Commitment to service
Freshmen get lessons in civic engagement
By Ushma Patel
Princeton NJ — After growing up in an affluent neighborhood, Wendy Kopp arrived at Princeton unaware of the deficient schooling some of her peers had overcome to attend the University. By the time she graduated in 1989, however, Kopp was aware of these inequalities — and determined to reverse them. At age 21, she launched Teach for America to train teachers to work in low-income communities.
Teach for America founder Wendy Kopp, a 1989 Princeton graduate, spoke along with four seniors at “Reflections on Service,” a freshman orientation event focused on civic engagement. (photo: Denise Applewhite)

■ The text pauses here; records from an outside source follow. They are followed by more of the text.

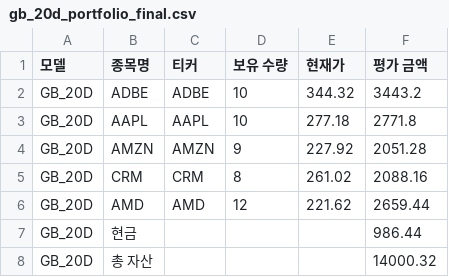
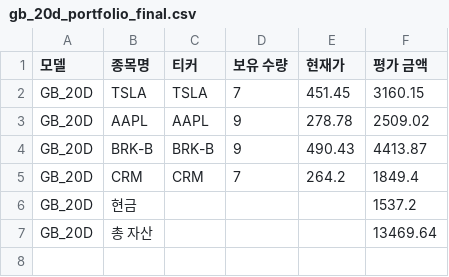
Before and after one commit to chesin1/stock_ai_trading_us, a CSV file: data/gb_20d_portfolio_final.csv, drawn as a sheet.

```diff
--- a/data/gb_20d_portfolio_final.csv
+++ b/data/gb_20d_portfolio_final.csv
@@ -1,8 +1,7 @@
 모델,종목명,티커,보유 수량,현재가,평가 금액
-GB_20D,ADBE,ADBE,10,344.32,3443.2
-GB_20D,AAPL,AAPL,10,277.18,2771.8
-GB_20D,AMZN,AMZN,9,227.92,2051.28
-GB_20D,CRM,CRM,8,261.02,2088.16
-GB_20D,AMD,AMD,12,221.62,2659.44
-GB_20D,현금,,,,986.44
-GB_20D,총 자산,,,,14000.32
+GB_20D,TSLA,TSLA,7,451.45,3160.15
+GB_20D,AAPL,AAPL,9,278.78,2509.02
+GB_20D,BRK-B,BRK-B,9,490.43,4413.87
+GB_20D,CRM,CRM,7,264.2,1849.4
+GB_20D,현금,,,,1537.2
+GB_20D,총 자산,,,,13469.64
```
Also changed, not shown: data/dense_lstm_portfolio_final.csv, data/gb_1d_portfolio_final.csv, 44 other files.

Kopp and four Princeton seniors recently addressed members of the class of 2011 on the many ways they could serve society — through student groups or through academic work; locally, nationally or internationally. “Reflections on Service,” a new part of freshman orientation held Sept. 13 in Dillon Gymnasium, attracted more than 450 students.
Kopp advised students to learn firsthand about disparities in opportunity that become the source of societal problems.
“Expose yourself to the inequities you might not know [about] and try to truly make an impact against them. … You actually have time, if you start now and really focus not only on serving, but really thinking about what we can do to truly solve these problems,” she said.
When she was an undergraduate, Kopp said, she noticed the difference in academic success between her roommate from the South Bronx and students educated at preparatory schools. Her observations led her to write her senior thesis on a national teaching corps, and she formed Teach for America immediately after graduation. The organization has been immensely successful — growing from training 489 students the first year to having 12,000 alumni today — and Kopp stressed that participating in education is critical for addressing broader problems facing low-income areas.
“We need leaders in really every sector, working from the inside of education, working in every realm of policy, in business, in journalism, in medicine, health … who understand and have the deep conviction that comes when you’ve taught successfully in a low-income community,” she said. “I truly believe our policies would be different, our societal practices would be different, our very priorities would be different, if that were the case.”
The other speakers were seniors Anna Almore, an English major who has hosted more than 600 students on Princeton’s campus to inspire them to attend college; Ashley Johnson, a classics major who spent two summers in rural China with the Summer of Service English immersion program; Benjamin Bernstein, an economics major who mentors local youth through Community House programs; and Ishani Sud, a chemical engineering major who is involved with multiple projects, including developing a low-cost solar oven and traveling to Kenya and Tanzania to educate people on its use.
“I thought they were all so accomplished,” said freshman Casey Boyles. “All of what was said was pretty inspirational. To take a senior thesis and make it a major organization you’re the CEO of is pretty amazing.”
Based on Bernstein’s remarks, freshman Kunal Nayyar decided he would look into a program called Generation One that helps local high school students achieve academic success. “It showed me all the things you can do here,” Nayyar said.
“Reflections on Service” was realized after two years of efforts by students to develop a service-focused program for freshman orientation. The student-run Pace Council on Civic Values took over the effort in February.
“The freshman orientation program didn’t include an event that demonstrates that engagement is not only important, but also possible,” council member Josh Loehrer, a senior, said. “Yet it’s integral to most students’ careers at Princeton.”
The council received funding and support from the Office of the Dean of Undergraduate Students and the Pace Center. Phil Martin, a senior program coordinator at the Pace Center, called the event “a great example of students, administrators and folks off campus working together to make an important student-driven project a success.” In addition to support from student groups and administrators across campus, the owners of Halo Farm provided food for an ice cream social, where freshmen talked to older students about civic engagement opportunities.
Organizers said they hoped the discussion would continue in years to come.
“Princeton students like those featured in the panel are making a significant impact right here in Princeton and around the world,” said senior Meaghan Petersack. “Introducing freshmen to these models and encouraging them to explore the many opportunities they have as students and alumni to make a similar impact is pivotal for inspiring and strengthening the next generation of civic leaders.”